** EXERCISE MATERIALS follows **

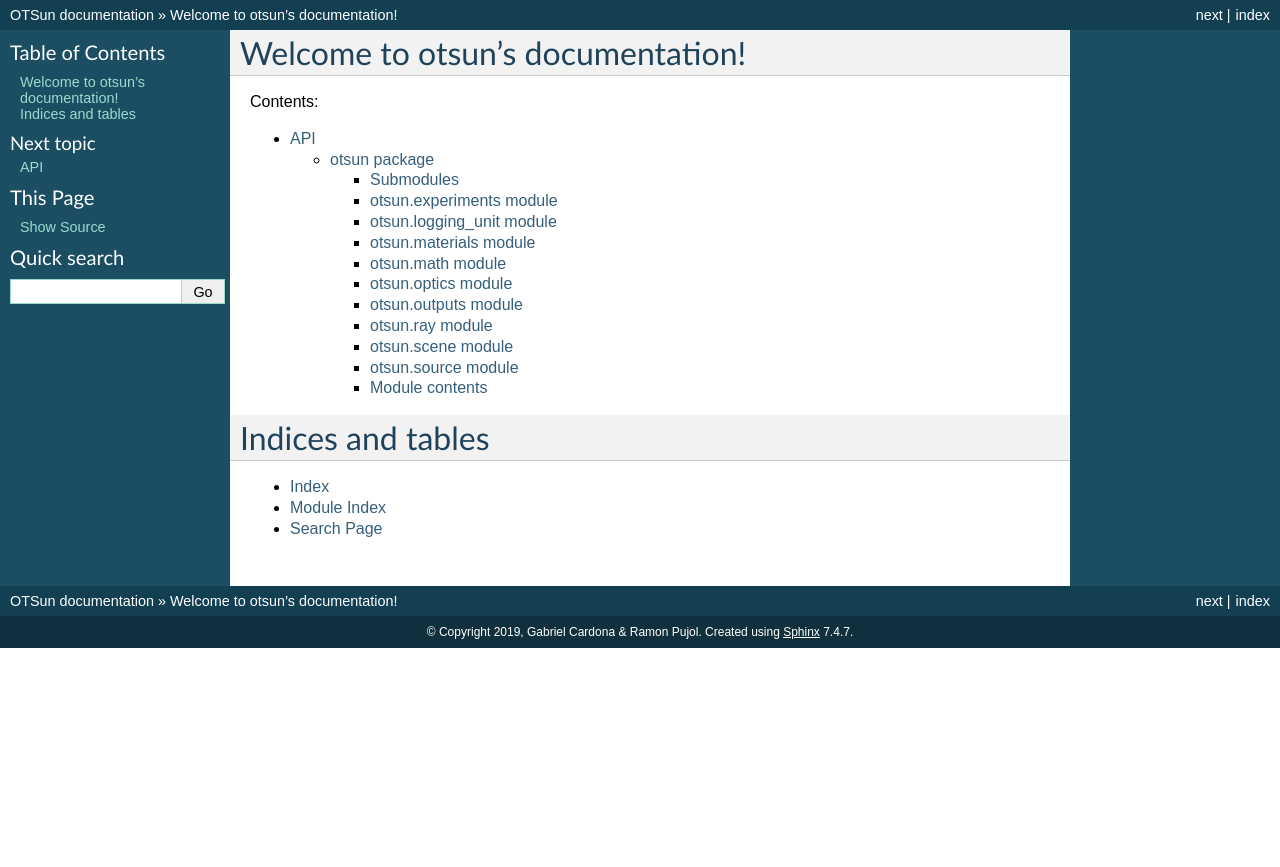
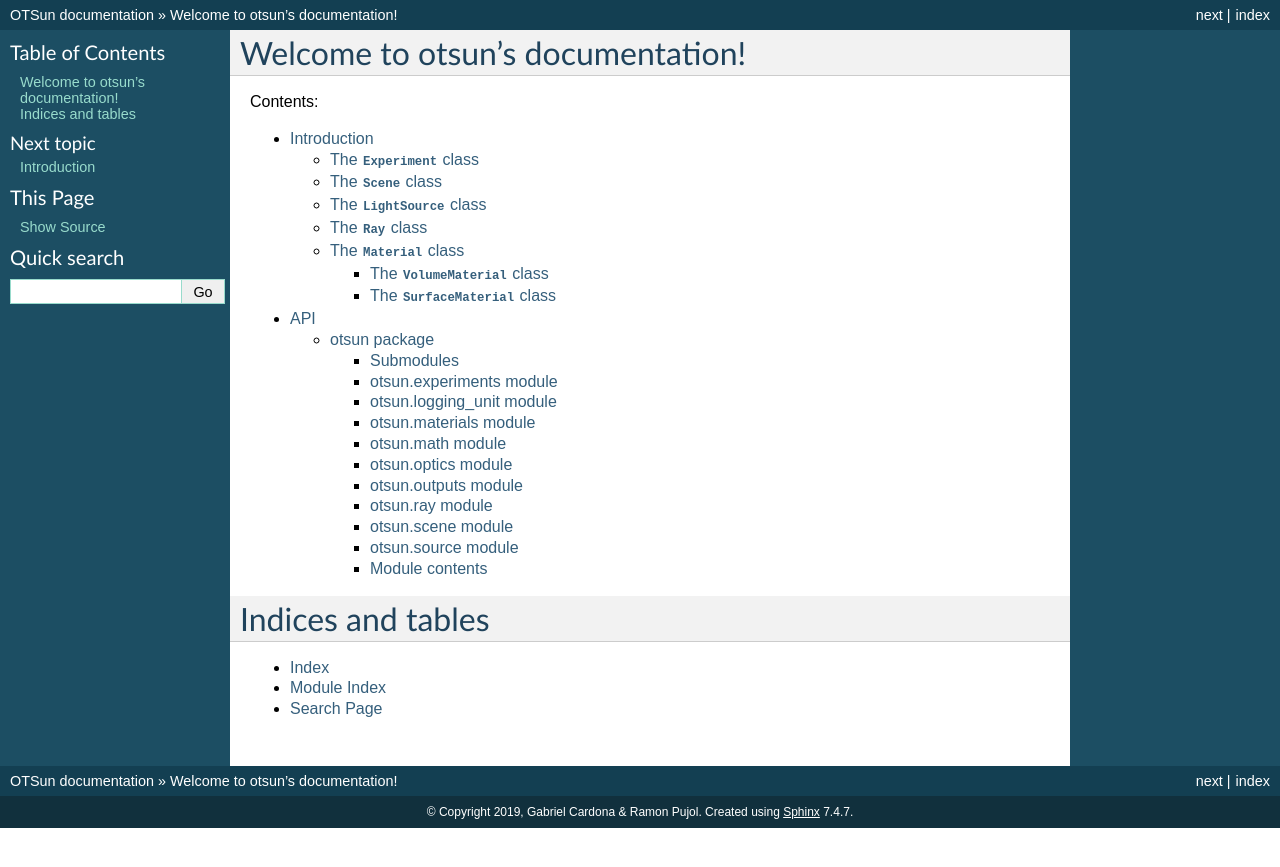
Before and after one commit to bielcardona/OTSun, a Sphinx documentation site: the page built from doc/index.rst, in a window 1280 px wide. Shown: the top 867 px of the page. Built offline with Sphinx 7.4.7, drawn with Linux system fonts in a browser that asks for light colours; some of the changed lines change nothing that is shown.

Commit message:
added intro to doc

```diff
--- a/doc/index.rst
+++ b/doc/index.rst
@@ -7,6 +7,7 @@
    :maxdepth: 4
    :caption: Contents:
 
+   intro
    modules
 
 Indices and tables
--- /dev/null
+++ b/doc/intro.rst
@@ -0,0 +1,208 @@
+Introduction
+============
+
+The python package ``otsun`` is composed by different modules, some of
+them collecting helper functions that implement both mathematical and
+optical methods, and other ones built around each of the main classes
+that define the functionality of the package. To ease the reading of
+this section, where we shall be dealing with classes and instances of
+those classes, whenever a class (say ``Scene`` or ``LightSource``) is
+considered, the downcase version of their identifiers (``scene`` and
+``light_source`` in our example) will indicate instances of those
+variables.
+
+A typical use of the package involves the creation of an ``experiment``,
+which specifies the solar experiment to be run, defined by certain data
+that includes an ``scene`` and a ``light_source``. The ``scene`` holds
+the data of all the different objects that interact with light rays,
+included in a FreeCAD document, and where
+each of them has associated a ``material`` describing its optical
+behaviour. When the experiment is run, the ``light_source`` creates
+``ray``\ s, which interact with the scene until they either leave the
+scene or are absorbed, and in this last case the collected energy (among
+other data) is stored for future analysis.
+
+We comment now the main classes that have been implemented, together
+with its basic functionallity. The complete documentation can be found
+in XXXXXX.
+
+The ``Experiment`` class
+------------------------
+
+An ``experiment`` is initialized giving the parameters that define it:
+An ``scene`` and a ``light_source`` that describe the physical
+environment where the experiment takes place, and the number of rays
+that has to be simulated. The execution of the experiment is launched
+with the ``experiment.run()`` method, and once it is finished, the
+information that has been recollected is found in instance variables
+like ``experiment.captured_energy_Th`` and
+``experiment.captured_energy_PV``, that give the overall thermal and
+photovoltaic (respectively) energy that has been collected by active
+materials found in the scene.
+
+The ``Scene`` class
+-------------------
+
+Instances of the class ``Scene`` hold the data used to describe the
+physical objects present in an experiment, stored in three main
+variables, ``faces``, ``solids`` and ``materials``. Each object in the
+array ``faces`` (resp. ``solids``) is a ``Part.Face`` (resp.
+``Part.Solid``) object of FreeCAD that represents a surface (resp.
+volume) that can affect the propagation of a ray incident with it. The
+dictionary ``materials`` assigns to each face or solid a ``material``
+that describes its properties.
+
+Such an ``scene`` is initialized with an array ``objects``, all whose
+elements are instances of ``Part.Feature``, and typically they are all
+the objects included in a FreeCAD document. The assignation of materials
+to each element is done by looking at its label. Namely, if an object
+``obj`` in a FreeCAD document has a label of the form
+“Label\ ``(mat_name)``”, then the assigned material
+``scene.materials[obj]`` will be the ``Material`` instance ``mat`` such
+that ``mat.name`` is ``mat_name``.
+
+The ``LightSource`` class
+-------------------------
+
+Instances of the class ``LightSource`` are used to model the sources of
+rays in an experiment. There are many parameters that define its
+behaviour, like its ``emitting_region``, describing the physical
+location of the sources of the rays to be emitted, and its
+``light_spectrum`` and ``direction_distribution``, describing
+respectively the frequencies and directions of the rays to be emitted.
+
+The parameter ``light_spectrum`` can either be a constant, meaning that
+all rays will be emitted with the same specified frequency, or a
+probability distribution with CDF :math:`F(\omega)` represented by an
+array of the form
+:math:`((\omega_1,\omega_2,\dots),(F(\omega_1),F(\omega_2)\dots)`.
+
+The ``emitting_region`` has to be an instance of any class that
+implements the method ``random_point()``, which returns a random point
+from where a ray will be emitted, and has an attribute
+``main_direction``, giving the direction of the emitted ray. For
+convenience, the class ``SunWindow`` implements such an emitting region
+as a rectangle in space :math:`\Pi` orthogonal to a fixed direction
+:math:`\vec u`, and such that all the objects in the scene are contained
+in the rectangular semi-prism
+:math:`\{\Pi+\lambda\vec u\mid \lambda\ge 0\}`.
+
+The parameter ``direction_distribution`` can either be ``None`` or an
+instance of a class that implements the method ``angle_distribution()``,
+giving a random angle of deviation for the emitted ray with respect to
+the main direction. For convenience, the class ``BuieDistribution``
+implements such deviation according to a Buie distribution, determined
+by its circumsolar ratio, which is a parameter of the class.
+
+The ``Ray`` class
+-----------------
+
+Instances of the class ``Ray`` model light rays, which are emitted by a
+``light_source``. A ``ray`` is initialized giving its initial
+``optical_state``, as well as the ``scene`` where it will travel.
+Instances of ``OpticalState`` gather some relevant information of a
+light ray at a given moment, like its ``direction``, ``polarization``
+and ``material``, giving respectively the direction and polarization
+vectors, and the material where it is traveling. When the method
+``ray.run()`` is called, the propagation of the ray inside the scene
+starts to be simulated. A simplified version of the iteration process
+is:
+
+#. Find the closest intersection of ``ray`` with objects in ``scene``.
+
+#. If no intersection is found, the ``ray`` is lost and the simulation
+   is finished.
+
+#. If the first intersection is with an object having a determined
+   ``material``, then the method ``material.change_of_optical_state()``
+   is called (with different parameters that determine how the ray hits
+   the material), which decides if the ray is reflected or refracted
+   (and gives the next optical state) or that the ray has been absorbed
+   by some active optical element.
+
+#. If the ray has been reflected or refracted, go to step 1.
+
+The ``Material`` class
+----------------------
+
+The ``Material`` class is the most complex of all the classes
+implemented in ``otsun``, since there are many different kinds of
+materials, and their optical properties need to be explicitly stated.
+There are two main subclasses, ``SurfaceMaterial`` and
+``VolumeMaterial``, corresponding respectively to materials that can be
+assumed to be two-dimensional (like mirrors and absorbers) or not (like
+glasses, XXXX). Any material has an important property,
+``material.name``, indicating how it will be called when identifying
+objects in a scene. The physical properties of a ``material`` are
+encoded in ``material.properties``, a dictionary whose contents depend
+on the kind of material.
+
+Any user willing to use his own materials in his experiments can
+subclass ``SurfaceMaterial`` or ``VolumeMaterial`` to adapt the contents
+of ``material.properties``, that implement the specific properties of
+the materials. The user must subclass the method
+``material.change_of_optical_state()`` in order to implement the
+computation of how the interaction with the material changes the optical
+state (direction, polarization, etc.) of the ray. Also, since it is
+interesting to store externally the properties of materials, the method
+``material.to_json()`` and the class method
+``SubclassedMaterial.load_from_json(info)`` should be implemented. The
+first one must convert any information stored in ``material.properties``
+to a serializable dictionary, and the second one must use this
+dictionary to reconstruct the ``material.properties`` dictionary.
+
+The ``VolumeMaterial`` class
+~~~~~~~~~~~~~~~~~~~~~~~~~~~~
+
+Instances of ``VolumeMaterial`` represent optical properties of physical
+objects whose depth is not negligible, like glasses or XXXXXX. In this
+case the method ``material.change_of_optical_state()`` is generically
+implemented using Snell’s laws of refraction, but any user could
+subclass it and implement some other optical behaviour of the material.
+Some subclasses of this class are provided, so that materials appearing
+usually in the field of solar collectors can be used without further
+implementations.
+
+Some of this materials are:
+
+-  ``SimpleVolumeMaterial``, representing a material with constant index
+   of refraction and attenuation coefficient.
+
+-  ``WavelengthVolumeMaterial``, where the indices of refraction an
+   attenuation depend on the wavelength of the ray, which are given in
+   tabulated form.
+
+-  ``PolarizedThinFilm``, XXXXXXXXX
+
+The ``SurfaceMaterial`` class
+~~~~~~~~~~~~~~~~~~~~~~~~~~~~~
+
+Any ``surface_material`` represents a two-dimensional physical object,
+in the sense that its third dimension is negligible, or simply that its
+behaviour does not depend on it. Examples of these objects are mirrors,
+optical collectors, XXXXX. In a first approximation, the interaction of
+a ray with such a material can result in a reflection, an absorption or
+a transmittance, each with a given probability that may depend on the
+wavelength of the ray and are stored in the dictionary
+``p=material.properties``. Hence, ``material.change_of_optical_state()``
+generically implements these different phenomena. These behaviour is
+also affected by other properties of the material, like the booleans:
+
+-  ``p['lambertian_material']``, indicating that, in case of reflection,
+   the direction of the reflected ray should be a random vector, instead
+   of that computed using the law of reflection.
+
+-  ``p['energy_collector']``, indicating that, in case of an absorption,
+   the energy is absorbed and processed, instead of lost in the
+   material.
+
+Some more specific materials are provided by subclassing
+``VolumeMaterial`` and overriding the ``change_of_optical_state()``
+method. Some examples of these specific materials are:
+
+-  ``AbsorberTWModelLayer``, XXXX
+
+-  ``PolarizedCoatingLayer``, and its subclasses
+   ``PolarizedCoatingReflectorLayer``,
+   ``PolarizedCoatingTransparenLayer``,
+   ``PolarizedCoatingAbsorberLayer``,
```
Also changed, not shown: 1 other file.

** End of EXERCISE MATERIALS **

_PROMPT_: Go through the records line by line, and copy each line that holds the string "SurfaceMaterial".

_ANSWER SECTION_:
+There are two main subclasses, ``SurfaceMaterial`` and
+subclass ``SurfaceMaterial`` or ``VolumeMaterial`` to adapt the contents
+The ``SurfaceMaterial`` class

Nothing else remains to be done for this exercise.